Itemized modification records
--------------------

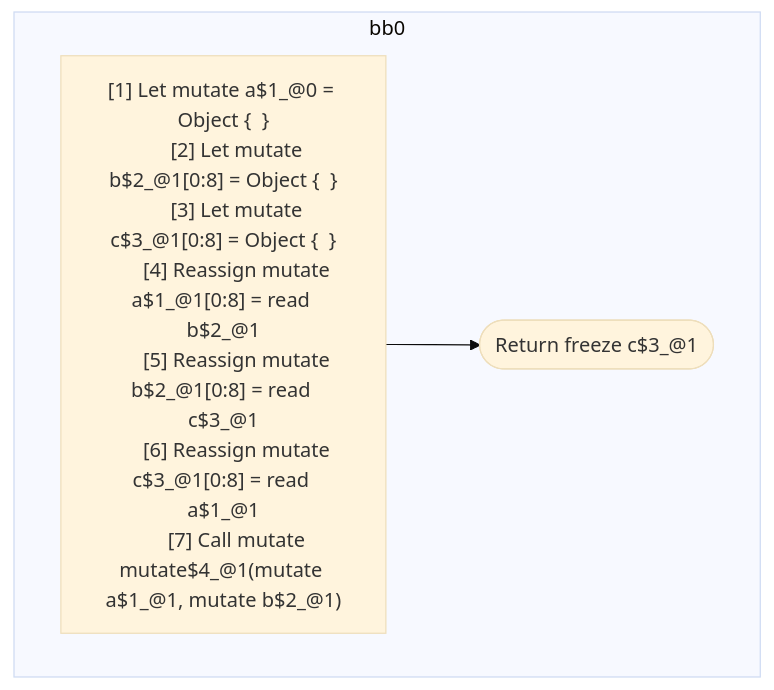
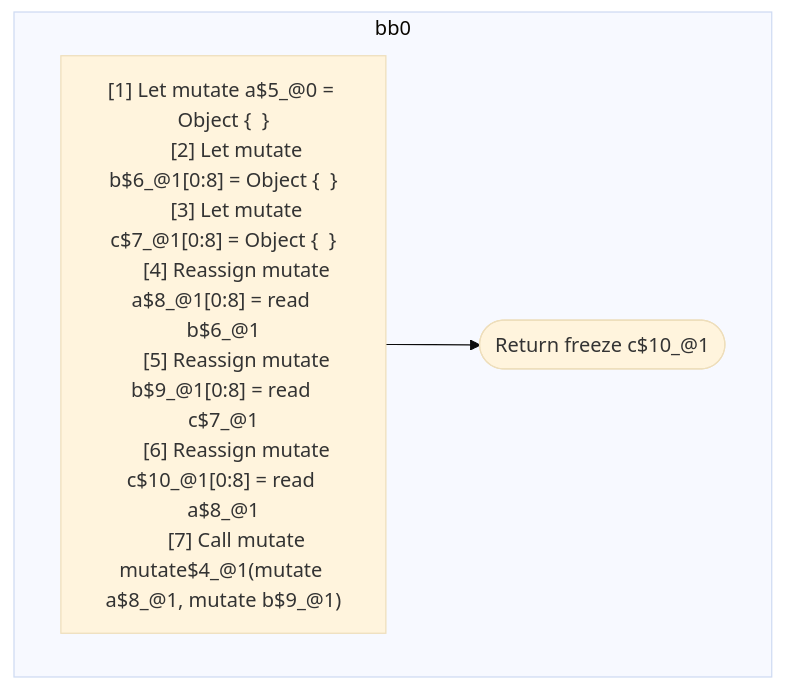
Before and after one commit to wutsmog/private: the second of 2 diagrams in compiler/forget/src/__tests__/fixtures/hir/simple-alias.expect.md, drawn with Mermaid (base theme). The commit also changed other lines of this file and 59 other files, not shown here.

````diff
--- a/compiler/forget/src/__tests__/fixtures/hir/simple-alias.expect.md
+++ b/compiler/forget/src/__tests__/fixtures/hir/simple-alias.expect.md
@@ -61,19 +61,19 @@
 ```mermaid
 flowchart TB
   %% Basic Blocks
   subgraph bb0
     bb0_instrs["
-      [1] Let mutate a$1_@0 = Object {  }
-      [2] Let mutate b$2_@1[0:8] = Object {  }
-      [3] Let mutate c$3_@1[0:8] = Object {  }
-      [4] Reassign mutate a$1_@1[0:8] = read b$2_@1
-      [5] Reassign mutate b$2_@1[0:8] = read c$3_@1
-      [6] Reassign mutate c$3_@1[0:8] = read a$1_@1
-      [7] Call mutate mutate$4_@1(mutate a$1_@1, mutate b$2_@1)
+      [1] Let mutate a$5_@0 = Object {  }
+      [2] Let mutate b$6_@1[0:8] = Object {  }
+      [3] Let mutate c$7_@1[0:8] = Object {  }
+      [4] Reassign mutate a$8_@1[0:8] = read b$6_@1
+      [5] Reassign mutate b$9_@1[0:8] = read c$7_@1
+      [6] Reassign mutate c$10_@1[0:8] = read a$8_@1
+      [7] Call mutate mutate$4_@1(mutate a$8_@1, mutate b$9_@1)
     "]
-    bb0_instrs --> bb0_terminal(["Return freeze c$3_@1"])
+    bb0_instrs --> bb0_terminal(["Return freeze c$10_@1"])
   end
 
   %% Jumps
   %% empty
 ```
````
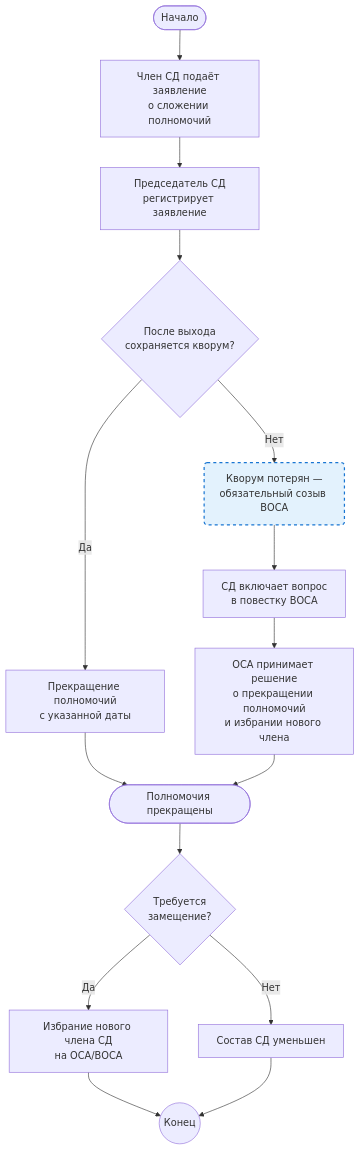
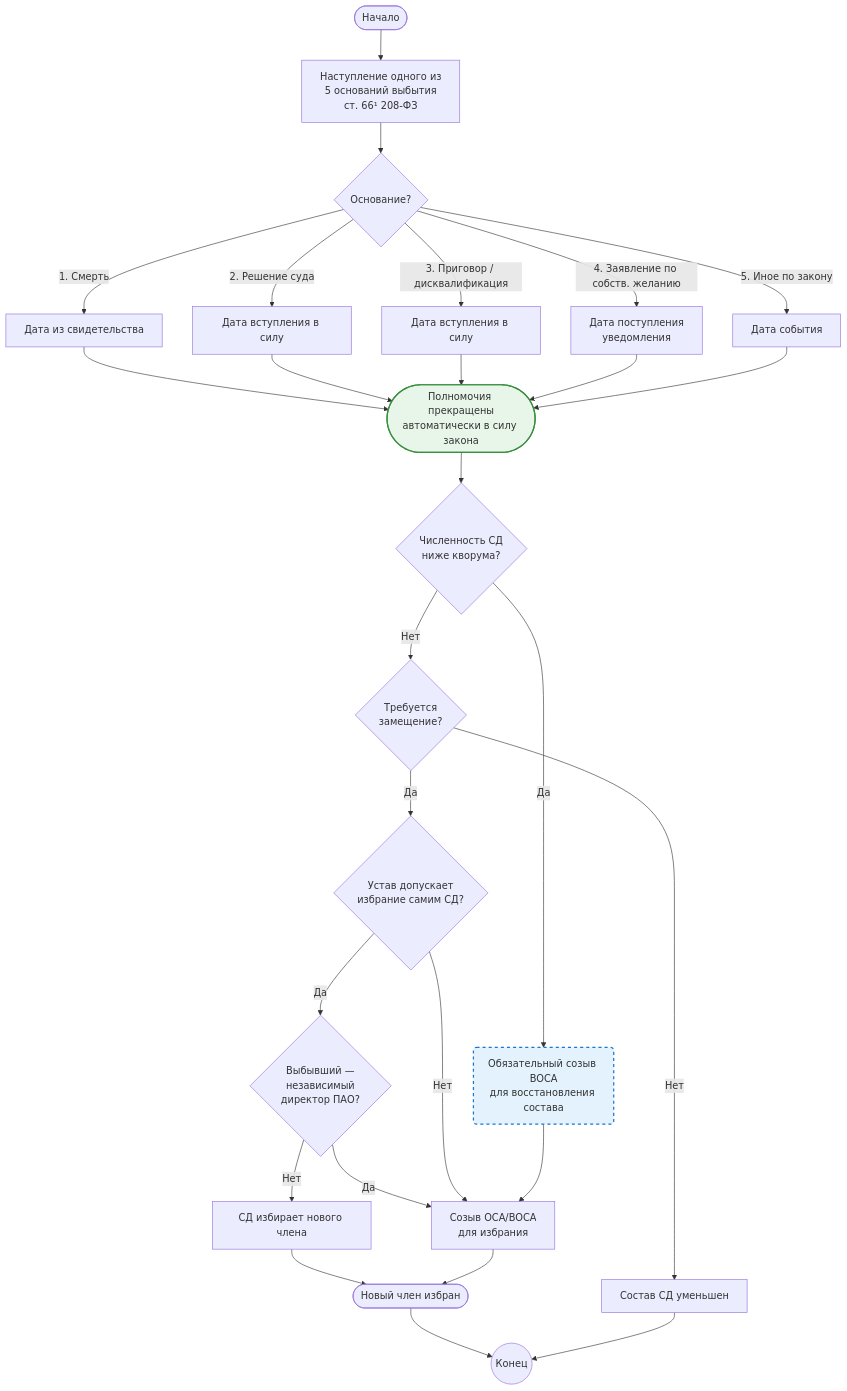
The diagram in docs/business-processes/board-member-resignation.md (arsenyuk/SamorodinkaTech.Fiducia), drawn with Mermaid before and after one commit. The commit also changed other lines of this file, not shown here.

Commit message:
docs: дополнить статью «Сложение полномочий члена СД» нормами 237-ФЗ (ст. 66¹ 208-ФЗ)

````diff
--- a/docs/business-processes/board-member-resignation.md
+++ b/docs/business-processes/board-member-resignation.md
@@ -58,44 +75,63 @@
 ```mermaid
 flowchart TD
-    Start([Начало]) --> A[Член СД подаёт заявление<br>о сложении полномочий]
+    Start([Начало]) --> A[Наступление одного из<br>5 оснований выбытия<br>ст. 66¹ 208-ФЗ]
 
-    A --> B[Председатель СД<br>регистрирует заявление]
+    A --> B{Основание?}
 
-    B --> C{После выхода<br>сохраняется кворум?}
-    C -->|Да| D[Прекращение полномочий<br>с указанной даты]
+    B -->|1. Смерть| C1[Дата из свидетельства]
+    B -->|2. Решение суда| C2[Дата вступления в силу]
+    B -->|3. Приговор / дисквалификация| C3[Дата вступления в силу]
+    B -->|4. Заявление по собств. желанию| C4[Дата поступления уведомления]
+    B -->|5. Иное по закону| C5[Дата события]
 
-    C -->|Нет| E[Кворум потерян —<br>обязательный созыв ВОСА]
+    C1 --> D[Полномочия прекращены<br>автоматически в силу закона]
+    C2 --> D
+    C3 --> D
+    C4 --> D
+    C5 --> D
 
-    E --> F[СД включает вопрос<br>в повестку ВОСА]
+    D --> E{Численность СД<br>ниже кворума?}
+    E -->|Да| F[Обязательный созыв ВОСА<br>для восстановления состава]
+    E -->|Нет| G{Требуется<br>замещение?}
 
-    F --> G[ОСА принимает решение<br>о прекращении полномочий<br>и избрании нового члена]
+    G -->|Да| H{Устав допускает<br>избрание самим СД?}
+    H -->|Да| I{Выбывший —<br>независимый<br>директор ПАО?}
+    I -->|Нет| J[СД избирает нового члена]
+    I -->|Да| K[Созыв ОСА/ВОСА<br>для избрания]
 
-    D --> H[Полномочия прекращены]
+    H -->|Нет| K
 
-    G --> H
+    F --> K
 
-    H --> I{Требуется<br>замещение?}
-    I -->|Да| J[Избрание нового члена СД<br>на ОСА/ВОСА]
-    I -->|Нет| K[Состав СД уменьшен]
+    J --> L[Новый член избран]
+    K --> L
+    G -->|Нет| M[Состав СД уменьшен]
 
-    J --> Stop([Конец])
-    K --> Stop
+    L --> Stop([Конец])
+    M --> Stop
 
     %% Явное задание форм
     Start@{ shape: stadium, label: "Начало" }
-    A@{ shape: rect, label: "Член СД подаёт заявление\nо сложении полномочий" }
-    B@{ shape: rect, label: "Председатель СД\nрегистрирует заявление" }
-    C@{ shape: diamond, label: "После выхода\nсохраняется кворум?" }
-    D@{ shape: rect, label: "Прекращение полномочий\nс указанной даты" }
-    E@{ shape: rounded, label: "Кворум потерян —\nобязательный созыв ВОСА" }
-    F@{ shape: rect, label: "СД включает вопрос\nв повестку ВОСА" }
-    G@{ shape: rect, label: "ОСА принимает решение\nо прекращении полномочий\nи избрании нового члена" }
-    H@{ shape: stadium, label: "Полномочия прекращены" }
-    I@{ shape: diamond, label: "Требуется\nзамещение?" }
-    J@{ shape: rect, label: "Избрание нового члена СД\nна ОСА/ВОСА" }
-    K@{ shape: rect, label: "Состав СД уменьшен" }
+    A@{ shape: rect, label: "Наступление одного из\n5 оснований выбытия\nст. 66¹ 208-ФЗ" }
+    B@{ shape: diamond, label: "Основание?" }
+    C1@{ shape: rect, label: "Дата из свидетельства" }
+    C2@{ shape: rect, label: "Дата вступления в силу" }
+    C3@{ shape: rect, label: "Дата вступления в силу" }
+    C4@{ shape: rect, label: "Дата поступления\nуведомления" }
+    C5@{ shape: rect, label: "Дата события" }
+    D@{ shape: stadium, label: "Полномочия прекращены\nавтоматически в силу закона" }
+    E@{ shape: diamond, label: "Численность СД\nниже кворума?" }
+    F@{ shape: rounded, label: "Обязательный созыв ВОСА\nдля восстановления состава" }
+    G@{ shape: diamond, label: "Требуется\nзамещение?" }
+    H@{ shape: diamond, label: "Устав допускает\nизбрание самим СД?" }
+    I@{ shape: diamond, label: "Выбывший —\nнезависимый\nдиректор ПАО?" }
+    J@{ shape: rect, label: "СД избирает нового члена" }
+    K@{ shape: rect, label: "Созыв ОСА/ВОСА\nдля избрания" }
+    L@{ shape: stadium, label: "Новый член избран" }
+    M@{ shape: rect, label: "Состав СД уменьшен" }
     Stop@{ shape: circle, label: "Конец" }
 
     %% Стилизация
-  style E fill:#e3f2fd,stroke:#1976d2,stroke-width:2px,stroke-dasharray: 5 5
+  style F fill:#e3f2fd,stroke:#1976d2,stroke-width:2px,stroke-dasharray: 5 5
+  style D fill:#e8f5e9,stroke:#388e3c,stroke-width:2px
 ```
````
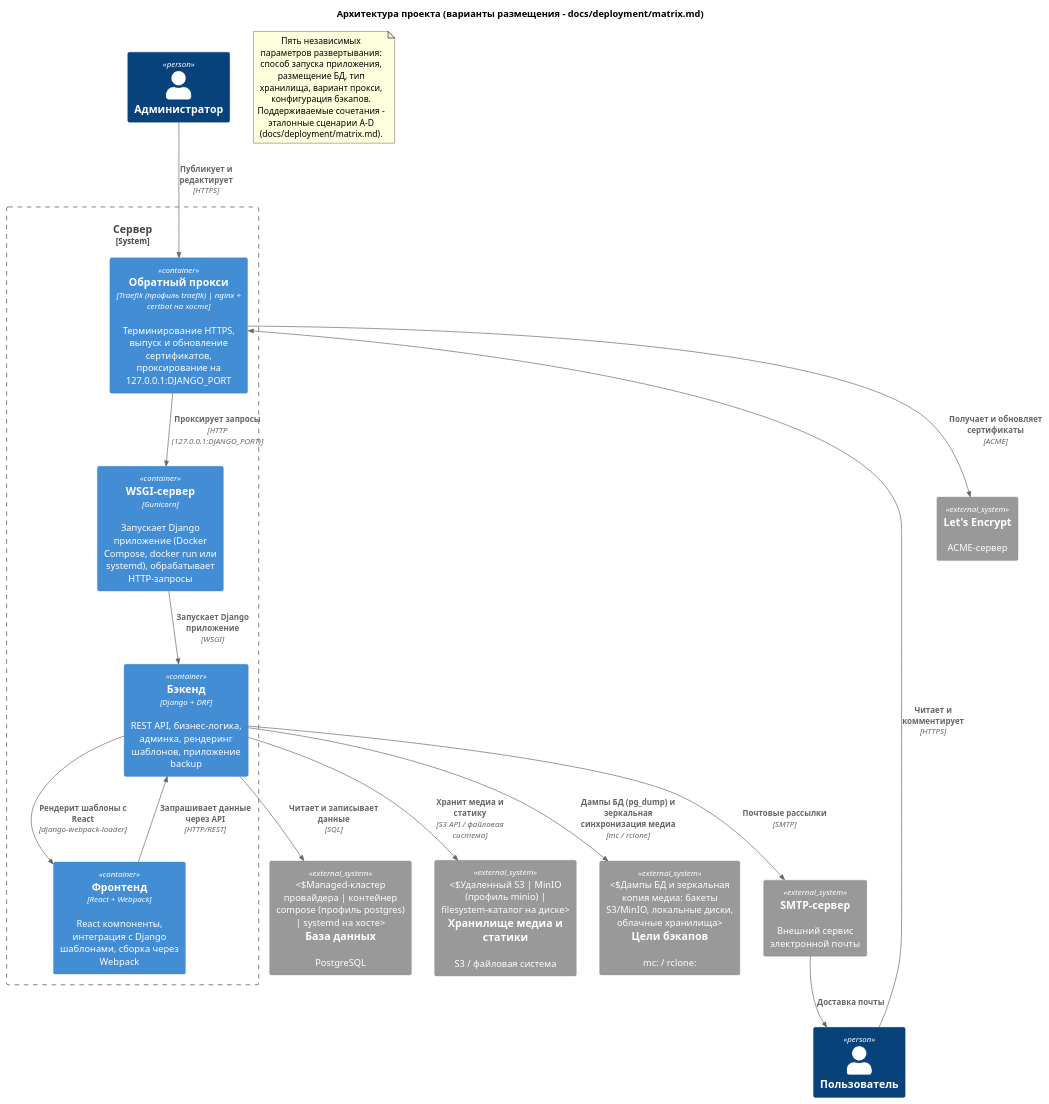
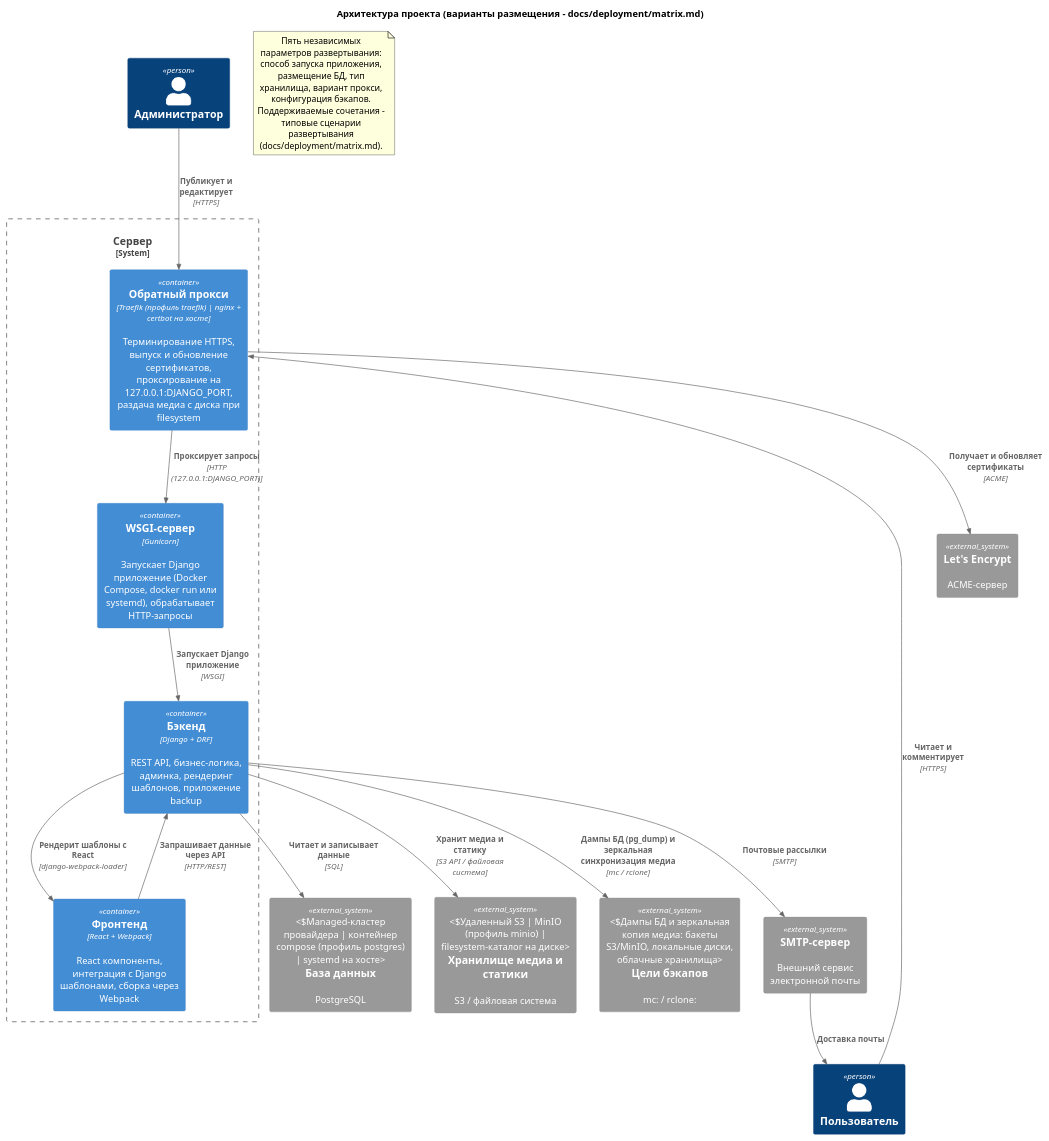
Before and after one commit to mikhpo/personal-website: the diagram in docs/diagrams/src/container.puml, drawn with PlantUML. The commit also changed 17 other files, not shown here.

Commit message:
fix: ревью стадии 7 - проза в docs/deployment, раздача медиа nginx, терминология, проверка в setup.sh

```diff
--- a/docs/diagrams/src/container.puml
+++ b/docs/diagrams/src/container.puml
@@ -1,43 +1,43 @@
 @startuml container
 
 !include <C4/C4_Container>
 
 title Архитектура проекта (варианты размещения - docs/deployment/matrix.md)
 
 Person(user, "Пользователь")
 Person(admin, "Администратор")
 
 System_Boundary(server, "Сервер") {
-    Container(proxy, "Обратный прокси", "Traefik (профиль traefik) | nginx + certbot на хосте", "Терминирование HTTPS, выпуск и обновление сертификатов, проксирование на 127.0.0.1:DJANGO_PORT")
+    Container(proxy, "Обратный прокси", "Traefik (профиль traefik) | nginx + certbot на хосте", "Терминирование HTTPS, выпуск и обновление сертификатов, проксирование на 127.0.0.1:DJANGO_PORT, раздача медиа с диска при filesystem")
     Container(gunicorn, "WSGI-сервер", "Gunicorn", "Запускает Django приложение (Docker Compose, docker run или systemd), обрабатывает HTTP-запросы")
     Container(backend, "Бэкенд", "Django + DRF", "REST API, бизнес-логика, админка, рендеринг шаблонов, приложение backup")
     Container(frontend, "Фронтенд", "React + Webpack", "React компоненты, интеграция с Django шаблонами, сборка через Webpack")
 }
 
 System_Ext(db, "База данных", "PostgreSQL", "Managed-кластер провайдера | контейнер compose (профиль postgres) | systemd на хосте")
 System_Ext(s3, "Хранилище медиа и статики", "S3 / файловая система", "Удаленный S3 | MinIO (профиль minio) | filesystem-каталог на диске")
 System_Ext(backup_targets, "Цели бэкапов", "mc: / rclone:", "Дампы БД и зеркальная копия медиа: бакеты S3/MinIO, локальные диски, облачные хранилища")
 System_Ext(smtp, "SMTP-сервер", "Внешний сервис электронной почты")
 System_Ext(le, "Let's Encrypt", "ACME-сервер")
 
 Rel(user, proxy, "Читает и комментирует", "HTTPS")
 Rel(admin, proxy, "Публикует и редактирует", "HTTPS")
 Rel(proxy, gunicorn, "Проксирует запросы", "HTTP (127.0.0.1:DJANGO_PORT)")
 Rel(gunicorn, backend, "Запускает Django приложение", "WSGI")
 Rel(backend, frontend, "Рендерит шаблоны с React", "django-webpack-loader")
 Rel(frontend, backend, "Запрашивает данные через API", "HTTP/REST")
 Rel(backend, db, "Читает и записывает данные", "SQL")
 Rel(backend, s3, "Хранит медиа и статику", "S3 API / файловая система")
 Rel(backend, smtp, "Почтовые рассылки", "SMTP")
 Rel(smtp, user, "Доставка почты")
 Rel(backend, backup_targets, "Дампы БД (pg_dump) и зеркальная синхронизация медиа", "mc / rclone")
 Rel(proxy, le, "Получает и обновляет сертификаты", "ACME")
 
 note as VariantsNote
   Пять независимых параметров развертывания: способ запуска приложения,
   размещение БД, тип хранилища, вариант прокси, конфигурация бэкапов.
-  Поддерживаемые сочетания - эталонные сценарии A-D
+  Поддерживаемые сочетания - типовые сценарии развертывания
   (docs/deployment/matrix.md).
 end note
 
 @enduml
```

--------------------

_Problem to solve_. Spot every line in the entries that includes the word "Конец", and copy each one out.

_Output below_.
-    J --> Stop([Конец])
+    L --> Stop([Конец])
     Stop@{ shape: circle, label: "Конец" }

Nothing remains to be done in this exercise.